• What the task requires: Each line of the data below must be given again exactly as written.

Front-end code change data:

....

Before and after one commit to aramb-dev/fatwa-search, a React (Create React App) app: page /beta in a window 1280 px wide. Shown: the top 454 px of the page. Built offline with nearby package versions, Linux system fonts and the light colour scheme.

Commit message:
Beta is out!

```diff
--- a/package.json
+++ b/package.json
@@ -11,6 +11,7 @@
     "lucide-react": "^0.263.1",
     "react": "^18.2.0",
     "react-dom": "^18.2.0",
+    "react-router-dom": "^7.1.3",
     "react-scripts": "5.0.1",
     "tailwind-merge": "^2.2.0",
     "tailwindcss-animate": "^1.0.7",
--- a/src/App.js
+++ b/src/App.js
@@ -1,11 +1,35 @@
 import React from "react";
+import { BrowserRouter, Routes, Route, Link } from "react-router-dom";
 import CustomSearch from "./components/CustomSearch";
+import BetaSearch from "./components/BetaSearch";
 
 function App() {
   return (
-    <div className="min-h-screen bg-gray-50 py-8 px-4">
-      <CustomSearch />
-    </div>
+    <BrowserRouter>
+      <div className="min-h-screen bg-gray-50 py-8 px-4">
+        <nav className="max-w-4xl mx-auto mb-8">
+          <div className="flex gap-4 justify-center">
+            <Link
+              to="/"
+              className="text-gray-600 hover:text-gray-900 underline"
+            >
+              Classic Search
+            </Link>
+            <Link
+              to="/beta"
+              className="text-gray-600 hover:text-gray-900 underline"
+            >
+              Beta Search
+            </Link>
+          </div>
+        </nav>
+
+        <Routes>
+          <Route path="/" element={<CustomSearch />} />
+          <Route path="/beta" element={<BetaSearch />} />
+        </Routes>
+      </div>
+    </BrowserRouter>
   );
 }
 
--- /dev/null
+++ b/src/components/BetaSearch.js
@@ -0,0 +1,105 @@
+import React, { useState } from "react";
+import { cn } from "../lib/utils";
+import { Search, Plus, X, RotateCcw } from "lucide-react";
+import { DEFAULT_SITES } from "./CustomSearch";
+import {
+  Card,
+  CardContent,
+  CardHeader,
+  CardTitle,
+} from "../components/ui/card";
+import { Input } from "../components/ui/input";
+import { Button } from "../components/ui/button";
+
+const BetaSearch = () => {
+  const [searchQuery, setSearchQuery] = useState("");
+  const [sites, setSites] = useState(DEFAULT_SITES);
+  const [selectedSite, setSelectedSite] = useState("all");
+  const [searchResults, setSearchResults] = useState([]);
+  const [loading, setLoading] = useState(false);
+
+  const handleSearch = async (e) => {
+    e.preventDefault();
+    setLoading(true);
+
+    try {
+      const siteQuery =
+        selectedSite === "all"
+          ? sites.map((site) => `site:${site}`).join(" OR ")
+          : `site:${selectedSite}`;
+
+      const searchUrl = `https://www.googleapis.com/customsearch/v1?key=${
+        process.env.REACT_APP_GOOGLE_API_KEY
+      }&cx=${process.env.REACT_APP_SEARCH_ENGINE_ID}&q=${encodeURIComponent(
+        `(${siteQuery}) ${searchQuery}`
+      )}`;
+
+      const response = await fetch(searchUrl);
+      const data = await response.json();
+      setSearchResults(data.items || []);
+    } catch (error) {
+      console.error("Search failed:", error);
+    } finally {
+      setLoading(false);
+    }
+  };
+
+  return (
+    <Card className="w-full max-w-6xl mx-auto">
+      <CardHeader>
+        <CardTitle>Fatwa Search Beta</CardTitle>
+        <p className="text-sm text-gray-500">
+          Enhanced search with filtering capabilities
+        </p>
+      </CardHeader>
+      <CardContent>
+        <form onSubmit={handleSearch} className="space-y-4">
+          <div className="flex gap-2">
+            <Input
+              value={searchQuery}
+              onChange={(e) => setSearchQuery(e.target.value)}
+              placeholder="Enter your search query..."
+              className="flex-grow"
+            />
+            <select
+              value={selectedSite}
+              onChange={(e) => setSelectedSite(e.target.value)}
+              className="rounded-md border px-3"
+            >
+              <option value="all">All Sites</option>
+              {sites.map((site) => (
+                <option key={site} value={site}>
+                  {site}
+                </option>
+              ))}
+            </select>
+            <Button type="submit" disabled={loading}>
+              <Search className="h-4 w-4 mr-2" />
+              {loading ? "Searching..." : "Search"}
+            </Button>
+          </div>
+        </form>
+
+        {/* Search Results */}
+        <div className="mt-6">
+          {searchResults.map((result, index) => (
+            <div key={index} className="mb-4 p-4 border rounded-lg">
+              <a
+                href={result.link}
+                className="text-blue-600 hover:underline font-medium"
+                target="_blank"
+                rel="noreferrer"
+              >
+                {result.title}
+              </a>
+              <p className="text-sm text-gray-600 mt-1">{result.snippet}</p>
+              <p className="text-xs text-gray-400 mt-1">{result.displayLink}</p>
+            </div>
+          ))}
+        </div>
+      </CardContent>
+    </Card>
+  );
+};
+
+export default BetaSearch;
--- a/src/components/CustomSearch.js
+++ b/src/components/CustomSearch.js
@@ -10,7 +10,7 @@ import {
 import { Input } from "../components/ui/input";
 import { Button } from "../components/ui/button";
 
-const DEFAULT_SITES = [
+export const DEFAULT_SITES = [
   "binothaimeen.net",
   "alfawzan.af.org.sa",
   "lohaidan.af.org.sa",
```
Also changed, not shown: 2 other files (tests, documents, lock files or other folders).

....

• Response area:
Before and after one commit to aramb-dev/fatwa-search, a React (Create React App) app: page /beta in a window 1280 px wide. Shown: the top 454 px of the page. Built offline with nearby package versions, Linux system fonts and the light colour scheme.

Commit message:
Beta is out!

```diff
--- a/package.json
+++ b/package.json
@@ -11,6 +11,7 @@
     "lucide-react": "^0.263.1",
     "react": "^18.2.0",
     "react-dom": "^18.2.0",
+    "react-router-dom": "^7.1.3",
     "react-scripts": "5.0.1",
     "tailwind-merge": "^2.2.0",
     "tailwindcss-animate": "^1.0.7",
--- a/src/App.js
+++ b/src/App.js
@@ -1,11 +1,35 @@
 import React from "react";
+import { BrowserRouter, Routes, Route, Link } from "react-router-dom";
 import CustomSearch from "./components/CustomSearch";
+import BetaSearch from "./components/BetaSearch";
 
 function App() {
   return (
-    <div className="min-h-screen bg-gray-50 py-8 px-4">
-      <CustomSearch />
-    </div>
+    <BrowserRouter>
+      <div className="min-h-screen bg-gray-50 py-8 px-4">
+        <nav className="max-w-4xl mx-auto mb-8">
+          <div className="flex gap-4 justify-center">
+            <Link
+              to="/"
+              className="text-gray-600 hover:text-gray-900 underline"
+            >
+              Classic Search
+            </Link>
+            <Link
+              to="/beta"
+              className="text-gray-600 hover:text-gray-900 underline"
+            >
+              Beta Search
+            </Link>
+          </div>
+        </nav>
+
+        <Routes>
+          <Route path="/" element={<CustomSearch />} />
+          <Route path="/beta" element={<BetaSearch />} />
+        </Routes>
+      </div>
+    </BrowserRouter>
   );
 }
 
--- /dev/null
+++ b/src/components/BetaSearch.js
@@ -0,0 +1,105 @@
+import React, { useState } from "react";
+import { cn } from "../lib/utils";
+import { Search, Plus, X, RotateCcw } from "lucide-react";
+import { DEFAULT_SITES } from "./CustomSearch";
+import {
+  Card,
+  CardContent,
+  CardHeader,
+  CardTitle,
+} from "../components/ui/card";
+import { Input } from "../components/ui/input";
+import { Button } from "../components/ui/button";
+
+const BetaSearch = () => {
+  const [searchQuery, setSearchQuery] = useState("");
+  const [sites, setSites] = useState(DEFAULT_SITES);
+  const [selectedSite, setSelectedSite] = useState("all");
+  const [searchResults, setSearchResults] = useState([]);
+  const [loading, setLoading] = useState(false);
+
+  const handleSearch = async (e) => {
+    e.preventDefault();
+    setLoading(true);
+
+    try {
+      const siteQuery =
+        selectedSite === "all"
+          ? sites.map((site) => `site:${site}`).join(" OR ")
+          : `site:${selectedSite}`;
+
+      const searchUrl = `https://www.googleapis.com/customsearch/v1?key=${
+        process.env.REACT_APP_GOOGLE_API_KEY
+      }&cx=${process.env.REACT_APP_SEARCH_ENGINE_ID}&q=${encodeURIComponent(
+        `(${siteQuery}) ${searchQuery}`
+      )}`;
+
+      const response = await fetch(searchUrl);
+      const data = await response.json();
+      setSearchResults(data.items || []);
+    } catch (error) {
+      console.error("Search failed:", error);
+    } finally {
+      setLoading(false);
+    }
+  };
+
+  return (
+    <Card className="w-full max-w-6xl mx-auto">
+      <CardHeader>
+        <CardTitle>Fatwa Search Beta</CardTitle>
+        <p className="text-sm text-gray-500">
+          Enhanced search with filtering capabilities
+        </p>
+      </CardHeader>
+      <CardContent>
+        <form onSubmit={handleSearch} className="space-y-4">
+          <div className="flex gap-2">
+            <Input
+              value={searchQuery}
+              onChange={(e) => setSearchQuery(e.target.value)}
+              placeholder="Enter your search query..."
+              className="flex-grow"
+            />
+            <select
+              value={selectedSite}
+              onChange={(e) => setSelectedSite(e.target.value)}
+              className="rounded-md border px-3"
+            >
+              <option value="all">All Sites</option>
+              {sites.map((site) => (
+                <option key={site} value={site}>
+                  {site}
+                </option>
+              ))}
+            </select>
+            <Button type="submit" disabled={loading}>
+              <Search className="h-4 w-4 mr-2" />
+              {loading ? "Searching..." : "Search"}
+            </Button>
+          </div>
+        </form>
+
+        {/* Search Results */}
+        <div className="mt-6">
+          {searchResults.map((result, index) => (
+            <div key={index} className="mb-4 p-4 border rounded-lg">
+              <a
+                href={result.link}
+                className="text-blue-600 hover:underline font-medium"
+                target="_blank"
+                rel="noreferrer"
+              >
+                {result.title}
+              </a>
+              <p className="text-sm text-gray-600 mt-1">{result.snippet}</p>
+              <p className="text-xs text-gray-400 mt-1">{result.displayLink}</p>
+            </div>
+          ))}
+        </div>
+      </CardContent>
+    </Card>
+  );
+};
+
+export default BetaSearch;
--- a/src/components/CustomSearch.js
+++ b/src/components/CustomSearch.js
@@ -10,7 +10,7 @@ import {
 import { Input } from "../components/ui/input";
 import { Button } from "../components/ui/button";
 
-const DEFAULT_SITES = [
+export const DEFAULT_SITES = [
   "binothaimeen.net",
   "alfawzan.af.org.sa",
   "lohaidan.af.org.sa",
```
Also changed, not shown: 2 other files (tests, documents, lock files or other folders).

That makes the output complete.